There's no mistaking that Alphabet has held up much better than most tech stocks. Whereas the Nasdaq Composite saw a peak decline of 22% from its high, the peak drop in Alphabet since November is just 17%. At the moment, shares of the company are less than 8% away from an all-time high. But just because Alphabet hasn't been throttled like the other growth stocks on this list, it doesn't mean it's not a top-tier buy.
When you buy shares of Alphabet, you're gaining ownership in a veritable monopoly when it comes to internet search. Google has accounted for between 91% and 93% of global internet search share over the past two years, according to GlobalStats. With such a dominant global presence, it's no surprise that advertisers will pay a premium to get their message in front of users.
What Wall Street and investors aren't giving Alphabet enough credit for are its rapidly growing ancillary operations. According to Buffer.com, YouTube is the second most-visited website based on monthly active users (MAUs). The 2.2 billion MAUs visiting YouTube are more than double that of TikTok, and about four times more than Snap-owned Snapchat. YouTube is nearly pacing $35 billion in annual run-rate revenue from ads.
Arguably even more exciting is Alphabet's cloud infrastructure segment. Google Cloud has been growing by 45% to 50% on a year-over-year basis, and is currently the No. 3 in global cloud infrastructure spending. The important thing to note here is that cloud service margins tend to be substantially higher than advertising margins. As Google Cloud grows into a larger percentage of Alphabet's sales over time, we could see Alphabet's operating cash flow soar.

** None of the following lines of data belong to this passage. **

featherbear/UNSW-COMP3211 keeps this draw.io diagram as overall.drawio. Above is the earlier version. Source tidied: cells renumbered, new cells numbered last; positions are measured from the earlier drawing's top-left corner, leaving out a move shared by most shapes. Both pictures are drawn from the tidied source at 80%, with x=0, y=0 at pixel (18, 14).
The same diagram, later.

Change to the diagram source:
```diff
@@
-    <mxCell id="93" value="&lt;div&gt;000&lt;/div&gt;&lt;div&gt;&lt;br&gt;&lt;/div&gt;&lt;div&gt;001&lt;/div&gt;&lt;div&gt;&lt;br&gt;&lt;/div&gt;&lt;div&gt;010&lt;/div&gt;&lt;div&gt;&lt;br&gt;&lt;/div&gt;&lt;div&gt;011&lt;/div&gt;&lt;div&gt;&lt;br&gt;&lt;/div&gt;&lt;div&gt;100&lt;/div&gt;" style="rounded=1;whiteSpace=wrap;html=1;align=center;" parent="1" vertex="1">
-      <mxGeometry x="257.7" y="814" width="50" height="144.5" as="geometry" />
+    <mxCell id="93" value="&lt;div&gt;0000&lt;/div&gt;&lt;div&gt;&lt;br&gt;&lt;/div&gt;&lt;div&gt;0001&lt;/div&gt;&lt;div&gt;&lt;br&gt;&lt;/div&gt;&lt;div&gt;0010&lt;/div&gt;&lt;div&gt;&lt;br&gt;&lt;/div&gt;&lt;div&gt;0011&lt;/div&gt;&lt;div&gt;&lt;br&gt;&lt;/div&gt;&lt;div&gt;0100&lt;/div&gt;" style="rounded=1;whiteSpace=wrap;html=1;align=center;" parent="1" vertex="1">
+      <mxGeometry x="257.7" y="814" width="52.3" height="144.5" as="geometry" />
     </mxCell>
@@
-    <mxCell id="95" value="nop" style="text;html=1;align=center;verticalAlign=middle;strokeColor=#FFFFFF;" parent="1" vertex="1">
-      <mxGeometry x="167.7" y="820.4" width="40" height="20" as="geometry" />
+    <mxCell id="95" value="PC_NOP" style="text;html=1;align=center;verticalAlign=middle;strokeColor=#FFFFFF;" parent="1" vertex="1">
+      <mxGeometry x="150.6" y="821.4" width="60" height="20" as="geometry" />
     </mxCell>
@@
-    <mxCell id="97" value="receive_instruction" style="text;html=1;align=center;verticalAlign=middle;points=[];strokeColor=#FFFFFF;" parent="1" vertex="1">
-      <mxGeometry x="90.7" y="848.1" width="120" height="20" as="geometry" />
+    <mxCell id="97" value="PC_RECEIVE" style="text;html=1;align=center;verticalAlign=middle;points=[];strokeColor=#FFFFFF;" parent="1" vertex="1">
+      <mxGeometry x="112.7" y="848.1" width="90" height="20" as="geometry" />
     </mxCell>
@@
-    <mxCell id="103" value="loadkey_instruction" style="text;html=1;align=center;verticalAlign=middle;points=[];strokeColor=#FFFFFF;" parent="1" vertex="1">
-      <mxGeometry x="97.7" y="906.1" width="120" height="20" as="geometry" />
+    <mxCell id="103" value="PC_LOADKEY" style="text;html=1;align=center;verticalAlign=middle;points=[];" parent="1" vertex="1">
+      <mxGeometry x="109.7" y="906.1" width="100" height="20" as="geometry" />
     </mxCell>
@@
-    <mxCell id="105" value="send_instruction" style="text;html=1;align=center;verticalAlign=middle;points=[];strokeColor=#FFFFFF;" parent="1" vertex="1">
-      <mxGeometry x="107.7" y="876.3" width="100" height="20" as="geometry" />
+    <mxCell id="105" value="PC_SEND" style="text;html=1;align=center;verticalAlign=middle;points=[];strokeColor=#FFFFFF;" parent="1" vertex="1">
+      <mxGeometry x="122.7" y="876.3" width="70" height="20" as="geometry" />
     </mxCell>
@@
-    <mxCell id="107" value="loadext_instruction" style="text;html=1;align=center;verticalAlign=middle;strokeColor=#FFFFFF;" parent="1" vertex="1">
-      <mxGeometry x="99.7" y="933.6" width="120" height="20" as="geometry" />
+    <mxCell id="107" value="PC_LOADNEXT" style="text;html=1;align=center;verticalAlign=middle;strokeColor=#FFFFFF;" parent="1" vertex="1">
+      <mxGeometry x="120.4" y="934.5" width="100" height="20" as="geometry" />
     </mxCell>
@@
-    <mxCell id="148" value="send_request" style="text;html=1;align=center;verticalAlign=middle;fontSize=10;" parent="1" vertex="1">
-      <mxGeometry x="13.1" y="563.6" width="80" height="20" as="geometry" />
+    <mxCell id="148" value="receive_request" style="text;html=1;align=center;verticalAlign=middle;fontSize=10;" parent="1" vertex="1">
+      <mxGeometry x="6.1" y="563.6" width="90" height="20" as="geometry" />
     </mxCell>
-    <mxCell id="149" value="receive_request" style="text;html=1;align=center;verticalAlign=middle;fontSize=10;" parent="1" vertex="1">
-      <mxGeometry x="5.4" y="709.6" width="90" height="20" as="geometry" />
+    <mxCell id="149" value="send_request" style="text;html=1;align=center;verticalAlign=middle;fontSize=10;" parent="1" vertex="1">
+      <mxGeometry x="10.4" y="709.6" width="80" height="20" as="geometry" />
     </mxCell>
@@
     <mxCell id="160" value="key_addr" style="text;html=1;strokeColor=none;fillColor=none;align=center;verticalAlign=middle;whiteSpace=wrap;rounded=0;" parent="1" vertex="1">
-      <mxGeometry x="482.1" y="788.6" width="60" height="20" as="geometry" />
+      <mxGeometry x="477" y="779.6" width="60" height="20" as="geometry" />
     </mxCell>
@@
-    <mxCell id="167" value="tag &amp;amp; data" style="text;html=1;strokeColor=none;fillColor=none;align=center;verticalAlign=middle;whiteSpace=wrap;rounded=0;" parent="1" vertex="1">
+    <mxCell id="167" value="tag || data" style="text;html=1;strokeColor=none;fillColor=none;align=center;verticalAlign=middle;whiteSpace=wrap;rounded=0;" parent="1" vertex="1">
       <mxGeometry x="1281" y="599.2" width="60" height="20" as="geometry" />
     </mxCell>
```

Alphabet offers shareholders a sustainable annual growth rate of 15% to 20%, yet can be purchased for just 20 times forward-year earnings. It's an incredible deal for a company with so many clear competitive advantages.
A third and final growth stock that can make you richer in April and well beyond is social media platform Pinterest (PINS -1.04%). Shares have cratered 72% since hitting an all-time high of almost $90 back in February 2021.

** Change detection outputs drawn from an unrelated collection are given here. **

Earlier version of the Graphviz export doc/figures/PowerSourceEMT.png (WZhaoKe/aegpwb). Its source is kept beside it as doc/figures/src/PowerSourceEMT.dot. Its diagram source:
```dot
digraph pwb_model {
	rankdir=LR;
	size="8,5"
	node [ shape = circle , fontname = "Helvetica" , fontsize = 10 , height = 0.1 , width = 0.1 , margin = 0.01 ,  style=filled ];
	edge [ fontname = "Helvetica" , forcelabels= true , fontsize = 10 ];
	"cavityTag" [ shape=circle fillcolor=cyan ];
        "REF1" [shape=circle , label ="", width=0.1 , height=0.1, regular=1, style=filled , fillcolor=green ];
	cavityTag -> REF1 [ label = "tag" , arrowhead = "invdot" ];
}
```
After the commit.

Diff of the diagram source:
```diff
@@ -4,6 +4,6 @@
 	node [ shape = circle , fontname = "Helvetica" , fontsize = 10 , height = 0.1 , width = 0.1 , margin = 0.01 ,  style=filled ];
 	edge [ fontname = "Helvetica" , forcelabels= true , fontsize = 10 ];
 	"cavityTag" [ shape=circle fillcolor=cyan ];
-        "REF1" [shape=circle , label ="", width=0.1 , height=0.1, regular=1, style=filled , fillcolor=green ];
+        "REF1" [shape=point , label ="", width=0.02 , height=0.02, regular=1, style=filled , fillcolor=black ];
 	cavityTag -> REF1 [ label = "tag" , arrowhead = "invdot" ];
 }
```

There are two key issues worrying Wall Street. To begin with, Pinterest has reported three consecutive quarters of MAU declines. Investors are rarely receptive to the idea of a social media company losing active users. Second, there's uncertainty as to how Apple's iOS privacy changes might affect ad-driven platforms. But dig beneath these superficial concerns and you'll find a rapidly growing company that's ripe for the picking by opportunistic investors.
While we'd ideally like to see Pinterest's MAUs increasing, it's important to recognize that user growth soared during the early stages of the pandemic. With people stuck in their homes, it's not shocking that Pinterest MAUs soared. It's equally unsurprising that higher COVID-19 vaccination rates have led to a short-term drop in active users. The key here is that user growth has been trending higher if we widen the lens a bit and look at a five-year span.
Investors should also note that, while MAUs declined by 6% in 2021, average revenue per user (ARPU) soared. Global ARPU jumped 36% last year, while international ARPU skyrocketed 80%. What these figures demonstrate is that advertisers are willing to pay quite the premium to reach Pinterest's user base, which stood at a still-impressive 431 million at the end of the year.
Optimists can probably dismiss worries about Apple's iOS privacy changes, too. If this were a traditional social media platform that leans on likes and other data-tracking measures to help merchants reach their users, it would be a tangible concern. However, the entire premise of Pinterest's operating model is to have its users post about the things, places, and services that interest them. Users might as well be rolling out the red carpet for advertisers.
With little standing in the way of the company's long-term growth strategy, Pinterest should be able to sustain annual sales growth of 20% to 25%. Considering shares can be purchased right now for less than 19 times Wall Street's forecast earnings for 2023, Pinterest could be the single greatest bargain of 2022.